WHAT YOU ARE ASKED TO DO —
Count the lines below with the string "international" in them. Only the number should be given.

STUDY MATERIAL —

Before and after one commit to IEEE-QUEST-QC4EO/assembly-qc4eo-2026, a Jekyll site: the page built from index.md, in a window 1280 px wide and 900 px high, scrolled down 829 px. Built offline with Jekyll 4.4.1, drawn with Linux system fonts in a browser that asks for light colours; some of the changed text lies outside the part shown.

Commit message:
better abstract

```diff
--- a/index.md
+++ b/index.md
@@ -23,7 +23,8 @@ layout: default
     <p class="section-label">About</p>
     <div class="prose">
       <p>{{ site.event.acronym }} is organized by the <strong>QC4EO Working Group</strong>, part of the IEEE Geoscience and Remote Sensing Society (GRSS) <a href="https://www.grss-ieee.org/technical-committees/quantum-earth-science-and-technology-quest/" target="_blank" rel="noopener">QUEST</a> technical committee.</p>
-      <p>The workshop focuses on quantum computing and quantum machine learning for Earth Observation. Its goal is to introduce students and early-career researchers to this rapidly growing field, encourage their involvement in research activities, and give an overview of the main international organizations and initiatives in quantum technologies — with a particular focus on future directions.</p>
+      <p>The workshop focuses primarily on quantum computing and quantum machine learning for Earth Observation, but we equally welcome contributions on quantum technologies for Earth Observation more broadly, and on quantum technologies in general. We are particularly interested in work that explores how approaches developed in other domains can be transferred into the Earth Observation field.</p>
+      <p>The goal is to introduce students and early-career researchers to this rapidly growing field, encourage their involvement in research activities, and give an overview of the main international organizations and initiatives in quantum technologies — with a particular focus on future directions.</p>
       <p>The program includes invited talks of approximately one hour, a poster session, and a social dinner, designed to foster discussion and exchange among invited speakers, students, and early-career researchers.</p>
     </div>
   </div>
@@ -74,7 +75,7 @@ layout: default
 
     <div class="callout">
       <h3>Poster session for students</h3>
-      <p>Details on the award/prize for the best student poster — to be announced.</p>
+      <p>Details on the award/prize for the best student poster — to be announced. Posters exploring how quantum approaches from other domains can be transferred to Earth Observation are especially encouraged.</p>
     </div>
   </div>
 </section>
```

SOLUTION FOR THIS EXERCISE —
2